In South Korea, several dozens people, who stand for South Koreans along with North Korean defectors, packed 770 pounds of sweet candies Choco Pies into plastic bags, which they attached to 50 giant balloons and released into North Korea from a park in the border city of Paju. The move was supposed to mean an act of rebellion against the alleged North Korean ban on the chocolate confections.
The candies, which are produced in South Korea, are quite popular in North Korea. Considering the possibility that the treats would encourage an uprising, the country’s leader Kim Jong-un reportedly banned Choco Pies from the country earlier this month.

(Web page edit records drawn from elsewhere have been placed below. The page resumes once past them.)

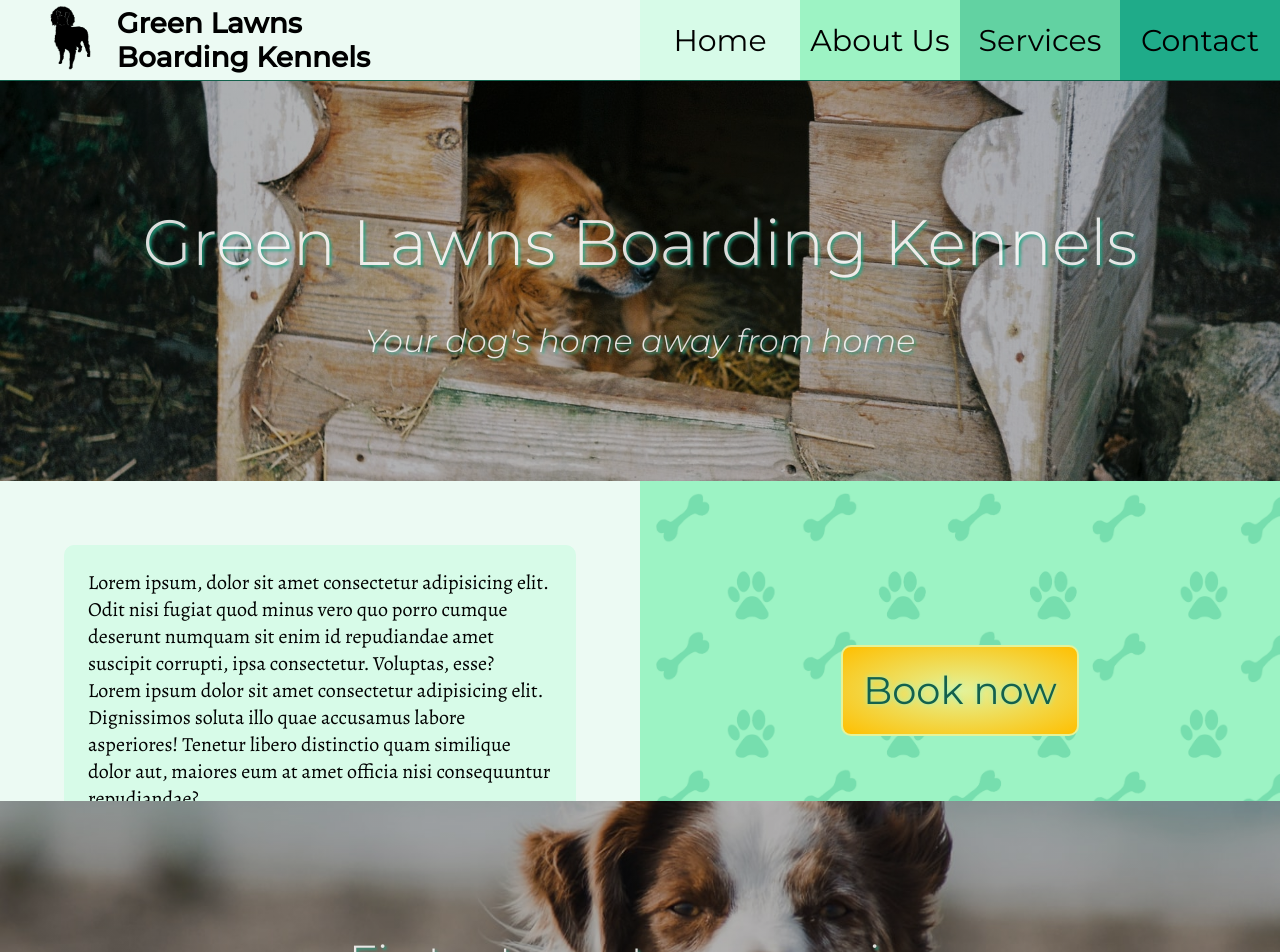
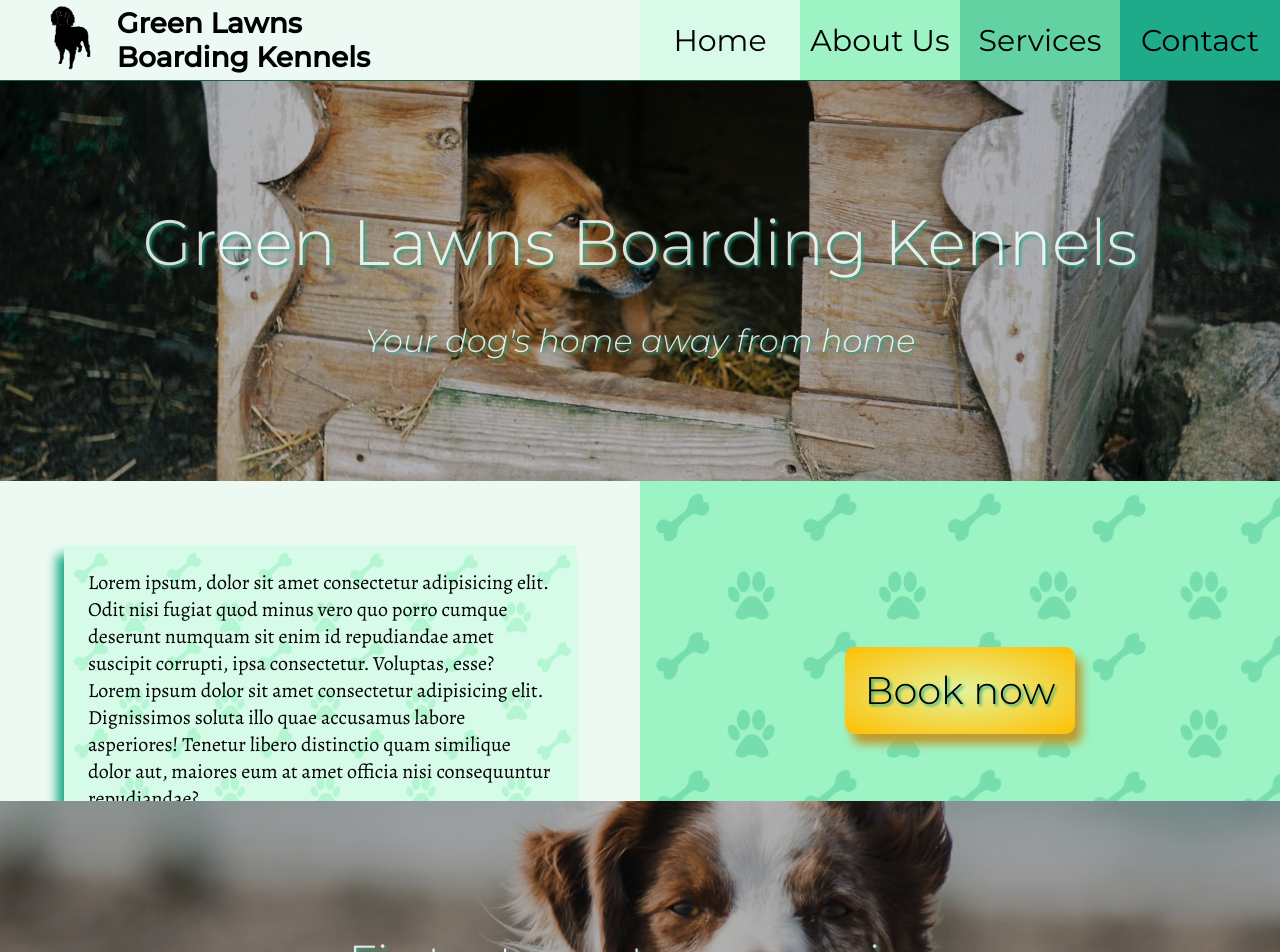
Before and after one commit to Velocima/green-lawns, a React (Create React App) app: page / in a window 1280 px wide. Shown: the top 952 px of the page. Built offline with nearby package versions, Linux system fonts and the light colour scheme.

Commit message:
description and button styling updated to match the rest of the website

```diff
--- a/src/css/landing.css
+++ b/src/css/landing.css
@@ -56,7 +56,12 @@
         flex-grow: 1;
         padding: 3vh;
         font-size: 20px;
-        font-family: "Alegreya", serif; }
+        font-family: "Alegreya", serif;
+        background: url("../images/doggo-background-texture-3.png");
+        background-repeat: no-repeat;
+        background-size: cover;
+        background-position: 3%;
+        box-shadow: -7px 10px 10px #1fab89; }
     .landing-container .description .call-to-action {
       display: flex;
       justify-content: center;
@@ -67,12 +72,14 @@
       background-repeat: repeat;
       background-size: cover; }
       .landing-container .description .call-to-action a {
+        color: black;
+        font-weight: 300;
+        padding-bottom: 20px;
         font-size: 3vw;
-        color: #13614d;
-        text-shadow: 0 0 5px #9df3c4;
+        text-shadow: 2px 2px 3px #1fab89;
         text-decoration: none;
         font-family: "Montserrat", sans-serif;
         padding: 20px;
         border-radius: 10px;
-        border: 2px solid #e3f39b;
+        box-shadow: 7px 10px 10px #bf9b30;
         background: radial-gradient(#e3f39b, #ffbf00); }
--- a/src/scss/landing.scss
+++ b/src/scss/landing.scss
@@ -63,6 +63,11 @@
 				padding: 3vh;
 				font-size: 20px;
 				font-family: $text-font;
+				background: url('../images/doggo-background-texture-3.png');
+				background-repeat: no-repeat;
+				background-size: cover;
+				background-position: 3%;
+				box-shadow: -7px 10px 10px $green4;
 			}
 		}
 		.call-to-action {
@@ -75,14 +80,16 @@
 			background-repeat: repeat;
 			background-size: cover;
 			a {
+				color: black;
+				font-weight: 300;
+				padding-bottom: 20px;
 				font-size: 3vw;
-				color: $green5;
-				text-shadow: 0 0 5px $green2;
+				text-shadow: 2px 2px 3px $green4;
 				text-decoration: none;
 				font-family: $title-font;
 				padding: 20px;
 				border-radius: 10px;
-				border: 2px solid $gold2;
+				box-shadow: 7px 10px 10px $gold4;
 				background: radial-gradient($gold2, $gold3);
 			}
 		}
```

The pies, which have received the status of something of a political statement, are viewed as a symbol of capitalism and represent a taste of the world outside North Korea.
Choco Pies have occasionally been doled out in North Korea as bonuses to workers in the Kaesong Industrial Complex. Employees earn around $100 a month there, according to the news site Daily NK, but they able to bring home only about 30% of their salaries as a result of deductions by the North Korean government. The pies were suppose tp give the workers a literal taste of the outside world.
“Choco Pies are an important mind-changing instrument … [North Koreans] are suffering and starving, but thanks to Choco Pies, DVDs and large-scale labour migration to China, people don’t buy the old story [that the South is even poorer] and the government does not sell it any more,” Andrei Lankov, an expert on Korean studies, told reporters. Other items like DVDs have also been transported to North Korea via balloons.
“It has become a symbol of South Korean prosperity – and North Koreans read it. They are suffering and starving, but thanks to Choco Pies, DVDs and large-scale labour migration to China, people don’t buy the old story [that the South is even poorer] and the government does not sell it any more.”
“As South Korean bosses were not allowed to offer cash bonuses, which were considered too capitalist, they turned to informal incentive systems,” The Guardian explains. “Instant noodles and mixed coffee sachets are also popular, but Choco Pies are resold for three or four times their original price and have achieved almost legendary status among North Korea-watchers.”
“The fact they are from South Korea is probably part of the allure. North Koreans don’t have a lot of options as consumers,” noted Sokeel Park, director of research and strategy at Liberty in North Korea, which works with North Korean refugees.
Those who have earned a little cash might buy a foreign DVD; if they are doing better, they might stretch to a mobile phone.
“Someone from [the North Korean port city of] Rason told me that one of the biggest reasons she defected was because of the lack of fashion freedom in the country,” Park added.